START Material to process

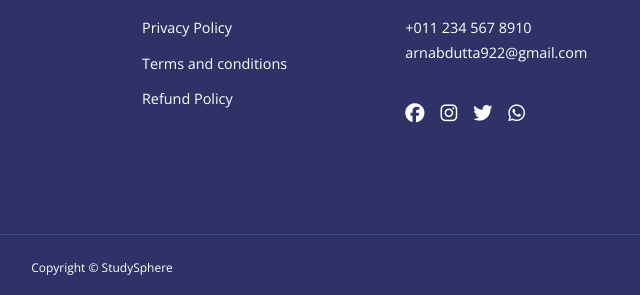
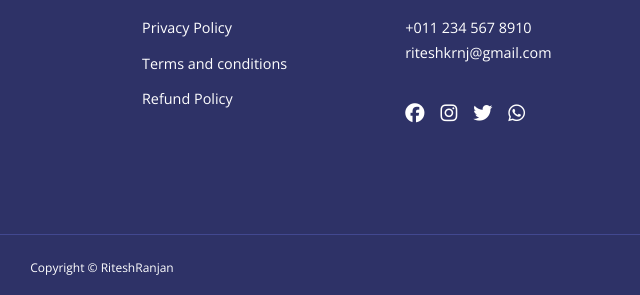
Before and after one commit to riteshranjan111/Online-Education, a plain HTML site: page about.html in a window 1280 px wide. Shown: the part 1738-2033 px from the top of the page, 538-1178 px from the left. Drawn offline with nearby package versions, Linux system fonts and the light colour scheme.

Commit message:
Update about.html

```diff
--- a/about.html
+++ b/about.html
@@ -239,7 +239,7 @@
                     <h4>Contact Us</h4>
                     <div>
                         <p>+011 234 567 8910</p>
-                        <p>arnabdutta922@gmail.com</p>
+                        <p>riteshkrnj@gmail.com</p>
                     </div>
 
                     <ul class="footer__socials">
@@ -251,7 +251,7 @@
                 </div>
             </div>
                 <div class="footer__copyright">
-                    <small>Copyright &copy; StudySphere</small>
+                    <small>Copyright &copy; RiteshRanjan</small>
                 </div>
         </footer>
 
```
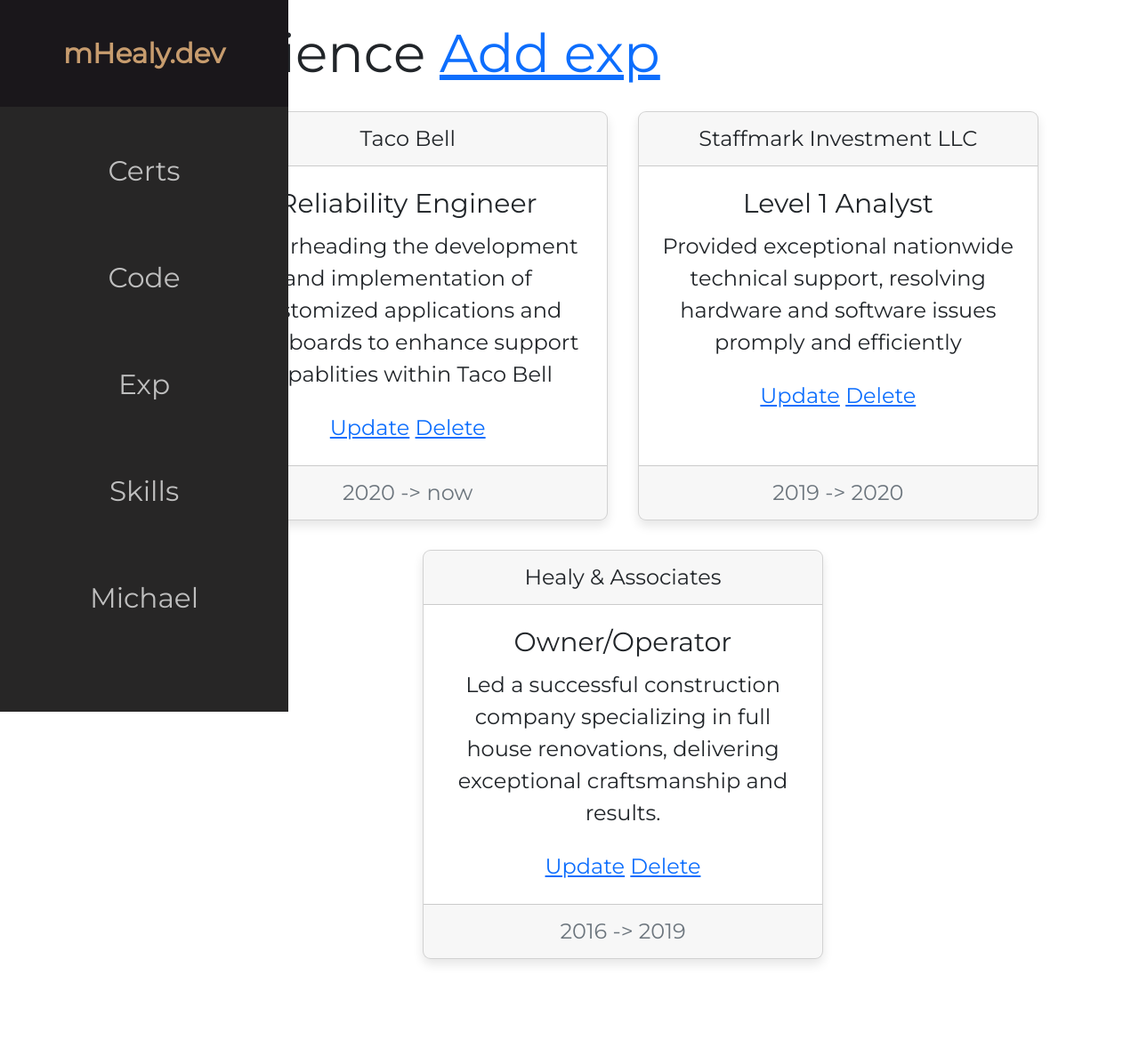
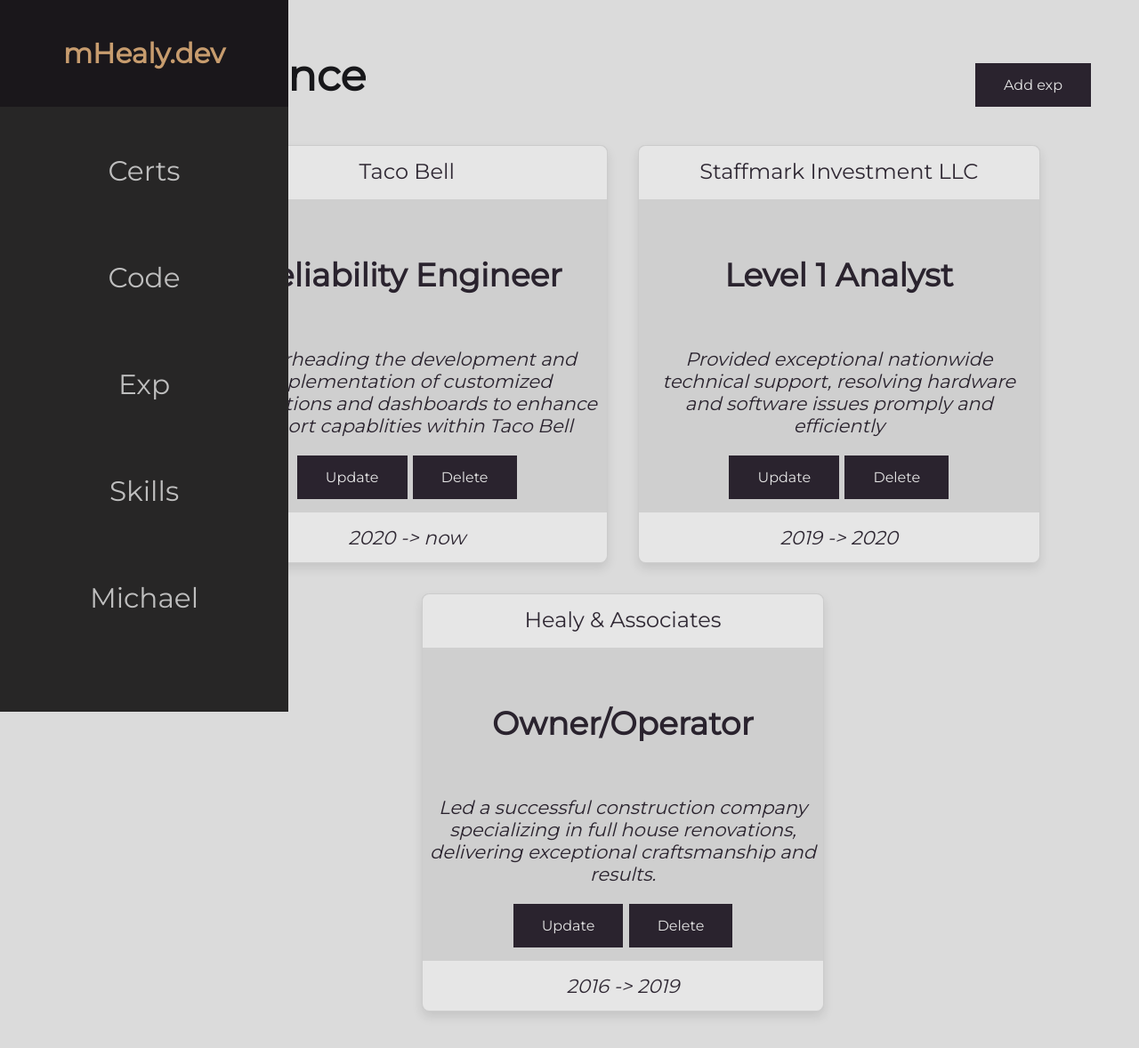
Before and after one commit to mhealy-dev/mHealy.Dev, a Django app: page /exp/ in a window 1280 px wide. Shown: the whole page at 89% size. Before the commit the page ends 1084 px from the top, so only its background shows below. Run offline with Django 4.2, Linux system fonts and the light colour scheme; a user stored in the database is signed in; data comes from the database, SQL or seed files in the repository; both versions use the stored data as it was after the commit.

Commit message:
fix: update card styling/layout

```diff
--- a/mHealyDev/portfolio/static/portfolio/css/style.css
+++ b/mHealyDev/portfolio/static/portfolio/css/style.css
@@ -113,10 +113,12 @@
   font-family: 'Montserrat';
   font-size: 16px;
   font-weight: normal;
+  /* margin-top: 1rem; */
   padding: 15px 32px;
   text-align: center;
   text-decoration: none;
   transition-duration: 0.4s;
+  width: auto;
   -webkit-appearance: none;
   -moz-appearance: none;
 }
@@ -177,9 +179,11 @@
 
 /* Card Body Styles */
 .card__bd {
+  align-items: center;
   background-color: var(--card-bd-primary);
-  flex-grow: 1;
+  justify-content: space-between;
   padding: 0.325rem;
+  margin-bottom: .3rem;
 }
 
 /* Card Footer Styles */
@@ -190,6 +194,7 @@
   box-sizing: border-box;
   color: var(--card-txt-primary);
   font-size: .9rem;
+  font-style: italic;
   padding: 0.625rem;
   width: 100%;
 }
@@ -209,14 +214,10 @@
 
 .card__hd--link {
   background-color: var(--txt-primary);
-  border-top-left-radius: 0.3125rem;
-  border-top-right-radius: 0.3125rem;
-  box-sizing: border-box;
   color: var(--card-txt-primary);
   font-size: 1rem;
-  padding: .2rem;
+  padding: 0.125rem;
   text-decoration: none;
-  width: auto;
 }
 
 .card__hd--link:hover {
@@ -229,6 +230,7 @@
 
 .card__hd--txt {
   font-size: 1rem;
+  padding: 0.125rem;
   padding-top: 1.5%;
 }
 
@@ -236,13 +238,16 @@
 .card__txt {
   font-size: 0.875rem;
   font-style: italic;
-  margin-bottom: 1.2rem;
+  /* margin-top: 0.5rem; */
+  /* margin-bottom: 1.2rem; */
 }
 
 /* Card Title Styles */
 .card__ttl {
   font-size: 1.5rem;
   font-weight: bold;
+  justify-content: center;
+  margin-top: 2.3rem;
 }
 
 
@@ -273,6 +278,11 @@
   margin:auto;
   max-width: fit-content ;
   width:auto;
+}
+
+.div__ttl {
+  display: flex;
+
 }
 
 
@@ -353,7 +363,7 @@
   height: 100vh;
   position: fixed;
   transition: width 600ms ease;
-  width: 4.2rem;
+  width: 4.5rem;
   z-index: 99 ;
 }
 
--- a/mHealyDev/portfolio/templates/portfolio/exp.html
+++ b/mHealyDev/portfolio/templates/portfolio/exp.html
@@ -2,32 +2,31 @@
 
 {% block head %}
 {% load static %}
-<link href="https://cdn.jsdelivr.net/npm/bootstrap@5.2.1/dist/css/bootstrap.min.css" rel="stylesheet" integrity="sha384-iYQeCzEYFbKjA/T2uDLTpkwGzCiq6soy8tYaI1GyVh/UjpbCx/TYkiZhlZB6+fzT" crossorigin="anonymous">
 {% endblock %}
 
 {% block content %}
 <main>
   <h1>Experience {% if user.is_superuser %}
-    <a class="button__add-item" href="{% url 'portfolio:exp_create' %}" >Add exp</a>
+    <a class="btn__add-item" href="{% url 'portfolio:exp_create' %}" >Add exp</a>
     {% endif %}
   </h1>
   <div class="div__pt">
     <div class="div__ctr">
       {% for item in object_list reversed %}
-      <div class="biz-card bd-shadow card text-center">
-        <div class="biz-card__hf card-header">
-          {{item.company}}
+      <div class="card bd--shadow  align--center">
+        <div class="card__hd">
+          <div class="card__hd--txt">{{item.company}}</div>
         </div>
-        <div class="biz-card__bd card-body">
-          <h5 class="card-title">{{item.position}}</h5>
-          <p class="card-text">{{item.description}}</p>
+        <div class="card__bd align--center">
+          <h5 class="card__ttl">{{item.position}}</h5>
+          <p class="card__txt">{{item.description}}</p>
           <!-- <a href="{{item.link}}" class="button">Learn More</a> -->
           {% if user.is_superuser %}
-          <a href="{% url 'portfolio:exp_update' item.id %}" class="button">Update</a>
-          <a href="{% url 'portfolio:exp_delete' item.id %}" class="button">Delete</a>
+          <a href="{% url 'portfolio:exp_update' item.id %}" class="btn">Update</a>
+          <a href="{% url 'portfolio:exp_delete' item.id %}" class="btn">Delete</a>
           {% endif %}
         </div>
-        <div class="biz-card__hf card-footer text-muted">
+        <div class="card__ft">
           {{item.start_year}} -> {{item.end_year}}
         </div>
       </div>
```
Also changed, not shown: mHealyDev/portfolio/templates/portfolio/certs.html (+6 -4 lines), mHealyDev/portfolio/templates/portfolio/code.html (+3 -4 lines), mHealyDev/portfolio/templates/portfolio/index.html (+4 -10 lines), mHealyDev/db.sqlite3.
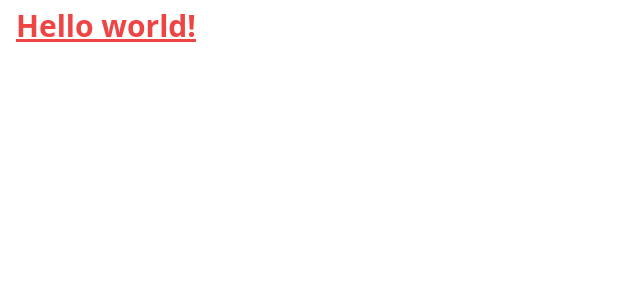
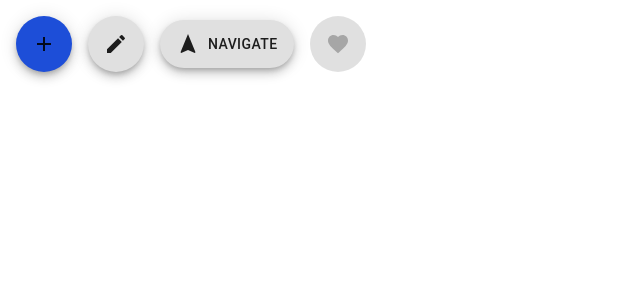
Before and after one commit to DevMeFly/devfly_itholic, a Next.js app: page / in a window 1280 px wide. Shown: the top 300 px of the page, without its empty margins (0-640 px from the left). Built offline with nearby package versions, Linux system fonts and the light colour scheme.

Commit message:
fix: changed tailwind.comfig.js to use tailwind style on top of MU

```diff
--- a/src/pages/index.js
+++ b/src/pages/index.js
@@ -1,3 +1,10 @@
+import AddIcon from '@mui/icons-material/Add'
+import EditIcon from '@mui/icons-material/Edit'
+import FavoriteIcon from '@mui/icons-material/Favorite'
+import NavigationIcon from '@mui/icons-material/Navigation'
+import Box from '@mui/material/Box'
+import Fab from '@mui/material/Fab'
+import { StyledEngineProvider } from '@mui/material/styles'
 import { Inter } from '@next/font/google'
 import Head from 'next/head'
 
@@ -13,9 +20,23 @@ export default function Home() {
         <link rel='icon' href='/favicon.ico' />
       </Head>
       <main className=''>
-        <h1 className='p-4 pt-2 text-3xl font-bold text-red-500 underline'>
-          Hello world!
-        </h1>
+        <StyledEngineProvider injectFirst>
+          <Box sx={{ '& > :not(style)': { m: 1 } }}>
+            <Fab className='bg-blue-700 hover:bg-red-600' aria-label='add'>
+              <AddIcon />
+            </Fab>
+            <Fab aria-label='edit'>
+              <EditIcon />
+            </Fab>
+            <Fab variant='extended'>
+              <NavigationIcon sx={{ mr: 1 }} />
+              Navigate
+            </Fab>
+            <Fab disabled aria-label='like'>
+              <FavoriteIcon />
+            </Fab>
+          </Box>
+        </StyledEngineProvider>
       </main>
     </>
   )
--- a/tailwind.config.js
+++ b/tailwind.config.js
@@ -1,8 +1,16 @@
 /** @type {import('tailwindcss').Config} */
 module.exports = {
   content: ['./src/**/*.{js,ts,jsx,tsx}'],
+
+  //Add the important option, using the id of your app wrapper. For example, #__next for Next.js and "#root" for CRA
+  important: '#__next',
   theme: {
     extend: {},
   },
   plugins: [],
+
+  //Remove Tailwind CSS's preflight style so it can use the MUI's preflight instead
+  corePlugins: {
+    preflight: false,
+  },
 }
```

END Material to process

*Task description*: Only a number should be given in reply: how many lines in the entries above hold "href".

*Answer to this task*: 9